by Josefina Jarosova and Anthony Magestro

legacy planning

When it comes to feeling like we’ve done enough in our life, all too often we feel like we’re burdened with regret. Still, as we’re living it – especially when we’re younger – we tend to put off too much with the intent on getting back to it, whether it’s a day, week, month, or even decades later. As Jack Kornfield, a Buddhist practitioner and author of Buddha’s Little Instruction Book, said in simpler terms: “The trouble is, you think you have time.”

I’d like to talk to you about something no one really likes thinking about: human mortality, I know, deep right? More specifically, making sure your affairs are in order before it’s your own time to shuffle off this mortal coil. Maybe you’re already retired or in the midst of a midlife crisis; maybe you’re just getting done with college or perhaps just starting your first term. And while I sincerely hope that your life is long and full of adventure and excitement, knowing how what you leave behind is handled can bring peace of mind to you at any age.

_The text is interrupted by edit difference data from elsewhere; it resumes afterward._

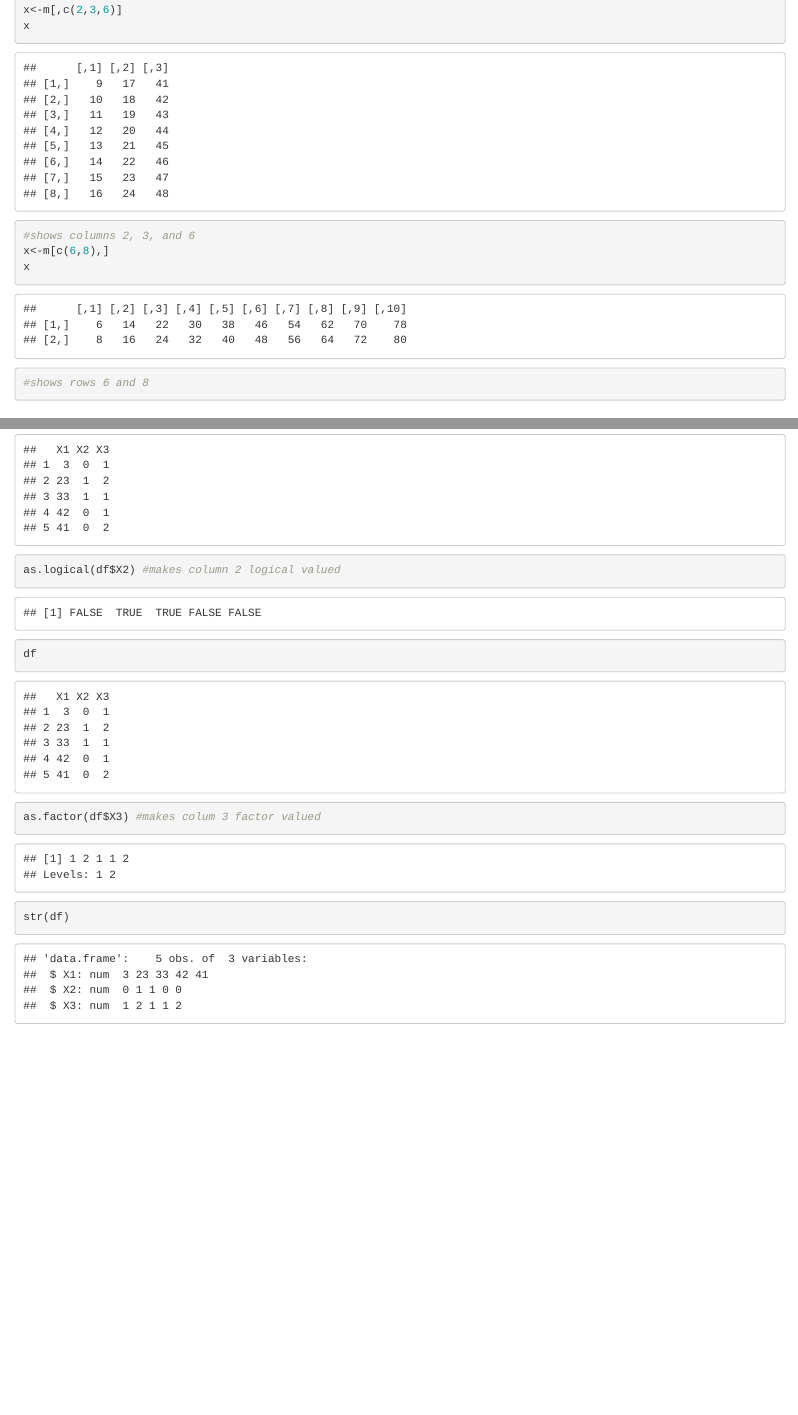
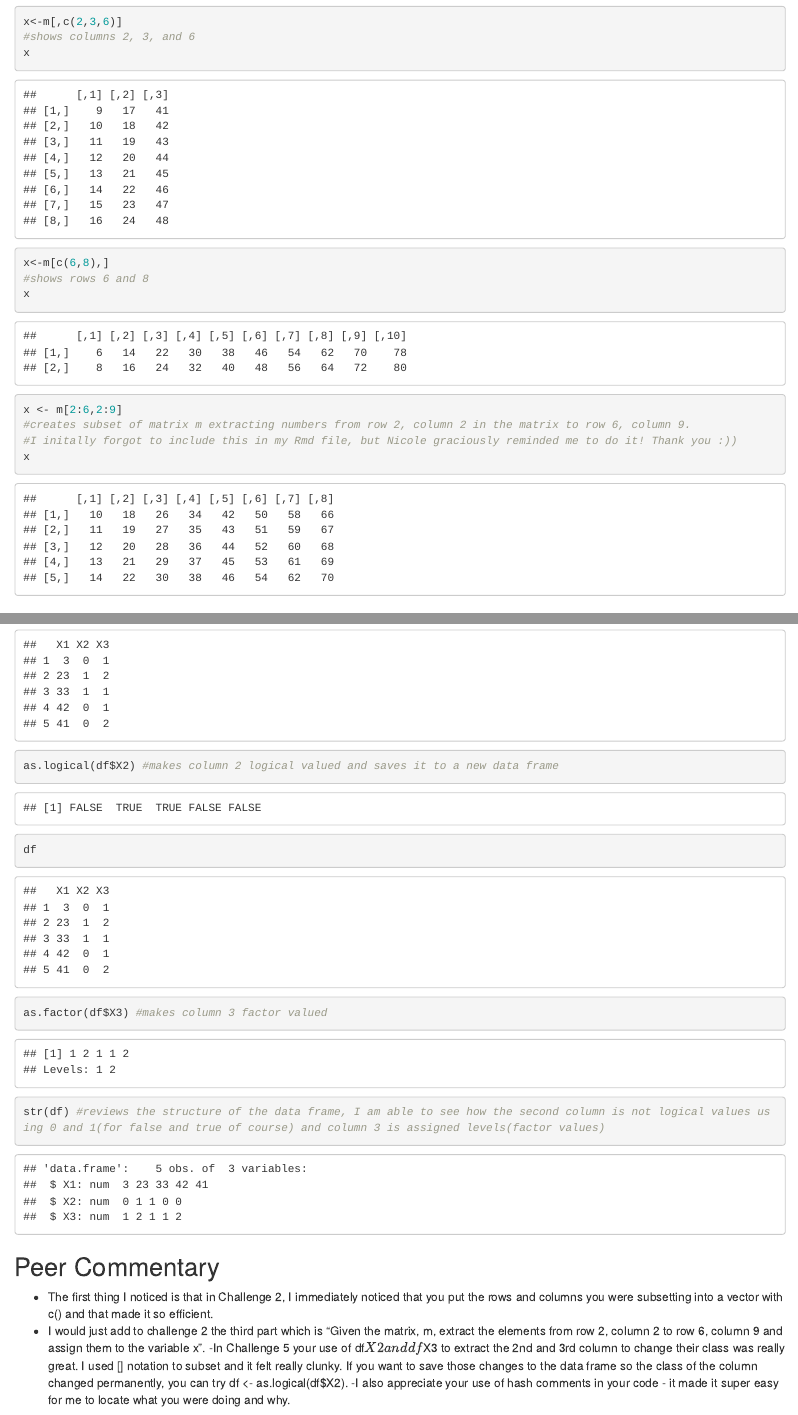
Before and after one commit to rhottensomers/AN588-Week2-reesehs, an R Markdown document (reesehs_FinalHomeworkCode.Rmd): the page in a window 1100 px wide, from 1280 px down before the commit and from 1300 px down after it, so that both start at the same text, and a second part further down, joined at a grey line. Rendered offline with R 4.5, knitr and Pandoc, with nearby package versions; drawn as R Markdown's standard HTML page in place of the format the file asks for.

Commit message:
Just some comments

````diff
--- a/reesehs_FinalHomeworkCode.Rmd
+++ b/reesehs_FinalHomeworkCode.Rmd
@@ -50,9 +52,13 @@ m
 x<-m[,c(2,3,6)]
+#shows columns 2, 3, and 6
 x
-#shows columns 2, 3, and 6
 x<-m[c(6,8),]
+#shows rows 6 and 8
 x
-#shows rows 6 and 8
+x <- m[2:6,2:9]
+#creates subset of matrix m extracting numbers from row 2, column 2 in the matrix to row 6, column 9.
+#I initally forgot to include this in my Rmd file, but Nicole graciously reminded me to do it! Thank you :))
+x
 ```
 
 
@@ -101,8 +113,14 @@ m3<- matrix(d1, nrow=5, ncol=3, byrow=TRUE) #creates matrix with 5 rows/3 colums
 m3
 df<- data.frame(m3) #converts matrix into data frame do it can be manipulated differently
 df
-as.logical(df$X2) #makes column 2 logical valued
+as.logical(df$X2) #makes column 2 logical valued and saves it to a new data frame
 df
-as.factor(df$X3) #makes colum 3 factor valued
-str(df)
+as.factor(df$X3) #makes column 3 factor valued
+str(df) #reviews the structure of the data frame, I am able to see how the second column is not logical values using 0 and 1(for false and true of course) and column 3 is assigned levels(factor values)
 ```
+
+## Peer Commentary
+- The first thing I noticed is that in Challenge 2, I immediately noticed that  you put the rows and columns you were subsetting into a vector with c() and that made it so efficient.
+- I would just add to challenge 2 the third part which is "Given the matrix, m, extract the elements from row 2, column 2 to row 6, column 9 and assign them to the variable x".
+-In Challenge 5 your use of df$X2 and df$X3 to extract the 2nd and 3rd column to change their class was really great. I used [] notation to subset and it felt really clunky. If you want to save those changes to the data frame so the class of the column changed permanently, you can try df <- as.logical(df$X2).
+-I also appreciate your use of hash comments in your code - it made it super easy for me to locate what you were doing and why.
````
Also changed, not shown: reesehs_FinalHomeworkCode.html, reesehs_FinalHomeworkCode.Rmd (12 more changed lines).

That isn’t to say you need to have this all set in stone. Life changes, people change, and what we want to do today can be different from what we want even tomorrow. With that in mind, at least preparing and addressing this sooner rather than later can save you and the loved ones you leave behind a lot of pain. Plus, not only will you free yourself up for focusing on life, you’ll also be more prepared than the vast majority of people. According to a survey conducted by NatCen, the UK’s leading independent social research group, 63% said they’d start planning for their death if that meant it’d be easier for their friends and family.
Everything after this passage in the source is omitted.